Data to process:
********

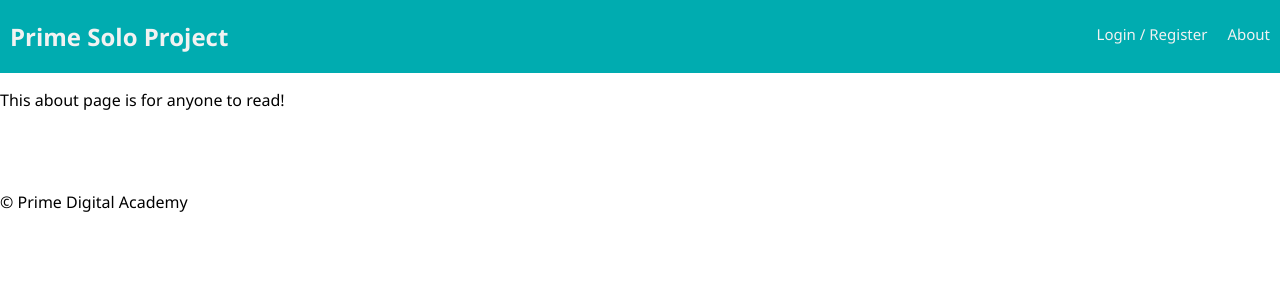
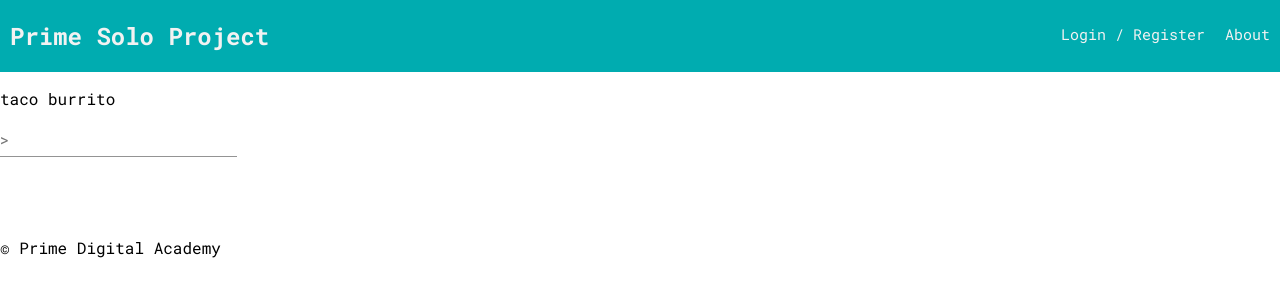
Before and after one commit to CarlWilcoxon/cabin-on-a-hill, a React app: page /#/about in a window 1280 px wide. Built offline with nearby package versions, Linux system fonts and the light colour scheme; no server answers.

Commit message:
Added monospaced font, swapped About page to spike

```diff
--- a/package.json
+++ b/package.json
@@ -5,6 +5,7 @@
   "proxy": "http://localhost:5000",
   "dependencies": {
     "@material-ui/core": "^4.11.0",
+    "@material-ui/styles": "^4.10.0",
     "axios": "^0.19.0",
     "bcryptjs": "^2.4.3",
     "cookie-session": "^2.0.0-beta.3",
--- a/public/index.html
+++ b/public/index.html
@@ -4,7 +4,7 @@
     <meta charset="utf-8">
     <meta name="viewport" content="width=device-width, initial-scale=1, shrink-to-fit=no">
     <meta name="theme-color" content="#000000">
-
+    <link href="https://fonts.googleapis.com/css2?family=Roboto+Mono:wght@300;400;500;600;700&display=swap" rel="stylesheet">
     <title>App</title>
   </head>
   <body>
--- a/src/components/App/App.css
+++ b/src/components/App/App.css
@@ -1,13 +1,13 @@
 body {
-    font-family: 'Segoe UI', Tahoma, Geneva, Verdana, sans-serif;
-    margin: 0px;
+  font-family: 'Roboto Mono', monospace;
+  margin: 0px;
 }
 
 .alert {
     background-color: #ff4545;
     margin: 50px;
 }
-
+/*
 form {
     background-color: #dbd5d5;
     width: 30%;
@@ -34,7 +34,7 @@ input {
 
 .log-in:hover, .log-out:hover, .register:hover {
   background-color: #008183;
-}
+} */
 
 /* This line makes the "Register" and "Login" buttons look like links */
 .link-button {
--- a/src/components/App/App.js
+++ b/src/components/App/App.js
@@ -13,7 +13,7 @@ import Footer from '../Footer/Footer';
 
 import ProtectedRoute from '../ProtectedRoute/ProtectedRoute'
 
-import AboutPage from '../AboutPage/AboutPage';
+import Spike from '../Spike/Spike';
 import UserPage from '../UserPage/UserPage';
 import InfoPage from '../InfoPage/InfoPage';
 
@@ -37,7 +37,7 @@ class App extends Component {
             <Route
               exact
               path="/about"
-              component={AboutPage}
+              component={Spike}
             />
             {/* For protected routes, the view could show one of several things on the same route.
             Visiting localhost:3000/home will show the UserPage if the user is logged in.
--- a/src/components/Home/Home.js
+++ b/src/components/Spike/Spike.js
@@ -1,8 +1,15 @@
 import React, { Component } from 'react';
+import PropTypes from 'prop-types';
+import { withStyles } from '@material-ui/styles';
 import { TextField, InputAdornment} from '@material-ui/core';
 import { connect } from 'react-redux';
 
-class App extends Component {
+const styles = theme => ({
+  root: {
+  }
+})
+
+class Spike extends Component {
 
   state = {
     currentInput: '',
@@ -37,6 +44,8 @@ class App extends Component {
   }
 
   render () {
+  const {classes} = this.props;
+
   return(
     <div className="Home">
       <header className="Home-header">
@@ -53,7 +62,7 @@ class App extends Component {
                 </InputAdornment>
               ),
             }}              variant={'standard'}
-            color={"secondary"}  //Change color to flourescent green
+            color={"#76ff03"}  //Change color to flourescent green
             value={this.state.currentInput}
           />
         </form>
@@ -61,8 +70,13 @@ class App extends Component {
     </div>
   )};
 }
+
 const mapStateToProps = reduxState => ({
   reduxState,
 });
 
-export default connect(mapStateToProps)(App);
+Spike.propTypes = {
+  classes: PropTypes.object.isRequired
+};
+
+export default withStyles(styles)(connect(mapStateToProps)(Spike));
--- a/src/redux/reducers/index.js
+++ b/src/redux/reducers/index.js
@@ -2,6 +2,7 @@ import { combineReducers } from 'redux';
 import errors from './errorsReducer';
 import loginMode from './loginModeReducer';
 import user from './userReducer';
+import output from './outputReducer';
 
 // rootReducer is the primary reducer for our entire project
 // It bundles up all of the other reducers so our project can use them.
@@ -13,6 +14,7 @@ const rootReducer = combineReducers({
   errors, // contains registrationMessage and loginMessage
   loginMode, // will have a value of 'login' or 'registration' to control which screen is shown
   user, // will have an id and username if someone is logged in
+  output,
 });
 
 export default rootReducer;
--- /dev/null
+++ b/src/redux/reducers/outputReducer.js
@@ -0,0 +1,31 @@
+const output = (state = ['taco', 'burrito'], action) => {
+  // Use a switch statement to account for synonyms
+  switch (action.type) {
+    case 'STAND':
+      return ['You are now standing'];
+    case 'RISE':
+      return ['You are now standing'];
+    case 'GET':
+      // Use action.payload for all words entered, that way I can check the
+      // second, third, etc words to find required combinations
+      switch (action.payload[1]) {
+        case 'UP':
+          return ['You are now standing']
+        case 'DOWN':
+          return ['You are now prone']
+      }
+
+    case 'KNEEL':
+      return ['You are now kneeling']
+
+    case 'PRONE':
+      return ['You are now prone']
+
+    default:
+      return state;
+  }
+};
+
+  // standingMode will be on the redux state at:
+  // reduxState.standingMode
+  export default output;
```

********

Directions: Work through the data line by line and state how many lines have the string "return"; add nothing else.

Written reply: 8